h1

Sold on RAW

May 7, 2008

The post you are looking for can now be found here.

My photography posts were getting lost among my technology and other content.  It made more sense to move them across to a dedicated website, particularly as I plan to post a lot more on photography, initially majoring on the issues around sorting out a practical workflow for digital photography.

That is how the exposures website came about.

Do please visit it.  If you are a bona fide photography blogger yourself and would care to link to exposures I will be delighted to reciprocate.

AddThis Social Bookmark Button

Advertisements

One comment

  1. I’m glad to see your coming around to RAW. Let me make some points about RAW verses JPEG. First if you or anyone chooses to shoot JPEG and are happy with what you get. Then keep shooting in JPEG. Many Pro’s need to use JPEG because of the requirements of the job but many don’t.
    So why should an amateur use RAW? For me shooting in JPEG instead of RAW. Is like getting a high performance sports car and driving at 35 mph no matter what. I didn’t spend alot of money. Just to let the camera process the image by throwing away alot of the original image information. It’s like shooting in Program mode and never using the other features.
    I want as much control over my pictures as I can get. LR, which I use, gives me the contol I want without the complexity of Photoshop. The picture of your daughter is a perfect example. In addition to the adjustments you made. You can also use the Targeted Adjustment Tool in the Tone Curve Panel. Put the cursor in the bright window. Click/Hold the mouse button and reduce the brightness by sliding the mouse. How hard is that? I’m often surprised by how much detail I can recover.
    Plus, I haven’t affected the original image. All I’ve done is change the data in the RAW file to get a more pleasing image. You can go back to that image a year from now and make other changes without losing any of the original data.
    I leave you with just one more thought. Remember the Fifth Rule of Lightroom.
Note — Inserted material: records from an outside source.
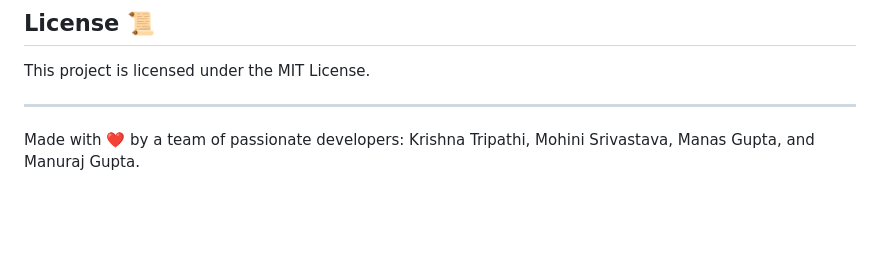
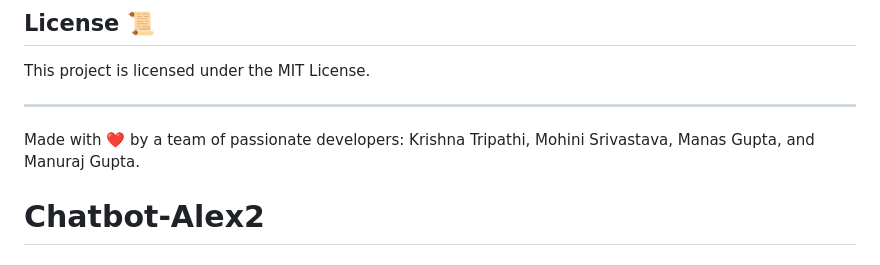
Before and after one commit to KRISHNA-5478/ChatBot-ALEX, a Markdown page: README.md, the part around the change. Drawn GitHub-style; blank space fills up the shorter version.

```diff
--- a/README.md
+++ b/README.md
@@ -78,3 +78,5 @@ This project is licensed under the MIT License.
 
 ---
 Made with ❤️ by a team of passionate developers: Krishna Tripathi, Mohini Srivastava, Manas Gupta, and Manuraj Gupta.
+
+# Chatbot-Alex2
```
Leave a Reply

Please log in using one of these methods to post your comment:

WordPress.com Logo

You are commenting using your WordPress.com account. Log Out / Change )

Twitter picture

You are commenting using your Twitter account. Log Out / Change )

Facebook photo

You are commenting using your Facebook account. Log Out / Change )

Google+ photo

You are commenting using your Google+ account. Log Out / Change )

Connecting to %s

%d bloggers like this: